enough data to provide an amount in his current guide that you might expect
Genuine Rarity #1 - The Gamma Duflex (c.1947)
A single lens reflex design that was way ahead of its time with features
such as an instant return mirror and an internally linked automatic lens
diaphragm mechanism, this should be on every serious collector's short
list. Alas, I doubt many will ever get the opportunity to own one.
Genuine Rarity #2 - The Argus C with two levers
The earliest version of this camera had an second lever for selecting fast
or slow shutter speeds as well as the usual shutter cocking lever. I still
look at every C type I come across looking for one of these, but continue
to be frustrated in my search for this particular variation.
Genuine Rarity #3 - Kodak Ektra II
Supposedly a prototypical improvement over the original Ektra, I wonder
about the authenticity of this item, and whether there is any archival
Eastman Company records that would validate it.
A couple of honorable mentions in this catagory, in that I have actually
seen an example of each in the last couple of years, would be the Chinese
Red Flag (a Leica M-3 copy) and the Leotax NR III, ostensibly manufactured
for use by U.S. military personnel during the Korean War.
I suppose I ought to defer to Michael Pritchard on this topic of really
scarce 35's, perhaps he could say if any of these have passed through
Feel free to add other worthy candidates to this list.
__//\__ Stephen Lyons
Subject: Re: The "rare" camera.....
Date: Mon, 18 Aug 97 05:48 BST-1
> I suppose I ought to defer to Michael Pritchard on this topic of really

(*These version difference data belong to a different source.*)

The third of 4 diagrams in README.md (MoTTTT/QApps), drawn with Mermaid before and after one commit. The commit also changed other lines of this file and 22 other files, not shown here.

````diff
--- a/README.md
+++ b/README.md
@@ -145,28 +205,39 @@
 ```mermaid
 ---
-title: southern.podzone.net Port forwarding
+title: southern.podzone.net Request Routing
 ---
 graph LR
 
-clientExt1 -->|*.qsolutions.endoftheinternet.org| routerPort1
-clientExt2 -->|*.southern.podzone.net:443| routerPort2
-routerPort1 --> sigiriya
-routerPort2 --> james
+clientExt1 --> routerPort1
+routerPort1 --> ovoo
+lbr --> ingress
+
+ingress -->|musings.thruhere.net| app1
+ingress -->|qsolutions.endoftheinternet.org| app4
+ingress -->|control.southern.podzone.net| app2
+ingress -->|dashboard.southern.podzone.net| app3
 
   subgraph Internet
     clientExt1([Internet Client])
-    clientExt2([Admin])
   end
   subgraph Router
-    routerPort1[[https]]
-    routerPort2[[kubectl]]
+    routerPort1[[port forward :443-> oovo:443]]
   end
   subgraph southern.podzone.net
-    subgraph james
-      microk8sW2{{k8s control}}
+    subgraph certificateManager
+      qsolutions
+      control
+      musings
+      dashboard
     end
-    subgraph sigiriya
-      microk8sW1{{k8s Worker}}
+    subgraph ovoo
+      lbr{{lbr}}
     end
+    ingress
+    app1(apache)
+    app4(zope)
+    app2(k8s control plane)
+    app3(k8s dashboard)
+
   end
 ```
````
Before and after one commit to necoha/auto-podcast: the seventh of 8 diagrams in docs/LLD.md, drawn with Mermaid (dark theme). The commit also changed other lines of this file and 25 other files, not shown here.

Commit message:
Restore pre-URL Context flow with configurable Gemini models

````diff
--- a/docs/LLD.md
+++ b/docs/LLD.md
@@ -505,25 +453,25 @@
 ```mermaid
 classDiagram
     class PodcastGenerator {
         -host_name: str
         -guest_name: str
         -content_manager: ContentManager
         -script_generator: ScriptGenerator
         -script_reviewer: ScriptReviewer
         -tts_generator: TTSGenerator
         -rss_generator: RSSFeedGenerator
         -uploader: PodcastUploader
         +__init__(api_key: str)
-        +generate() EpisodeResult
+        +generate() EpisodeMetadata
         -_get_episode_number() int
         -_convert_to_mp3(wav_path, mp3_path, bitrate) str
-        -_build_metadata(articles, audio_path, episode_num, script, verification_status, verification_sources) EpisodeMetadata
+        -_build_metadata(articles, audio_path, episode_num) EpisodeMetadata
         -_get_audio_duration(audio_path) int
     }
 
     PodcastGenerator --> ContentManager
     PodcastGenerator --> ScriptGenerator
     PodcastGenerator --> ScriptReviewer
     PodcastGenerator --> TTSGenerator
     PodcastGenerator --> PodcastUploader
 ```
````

> scarce 35's, perhaps he could say if any of these have passed through
> Christie's hands.
The Gamma and the Leotax NRIII have certainly passed through Christie's
over the last two years - the former several times. The Argus, Ektra II
have not appeared at auction. Rarity can be a relative concept and may
change over a period of time, with a consequent effect on value - the John
Player Special camera is a good example
Christie's South Kensington
85 Old Brompton Road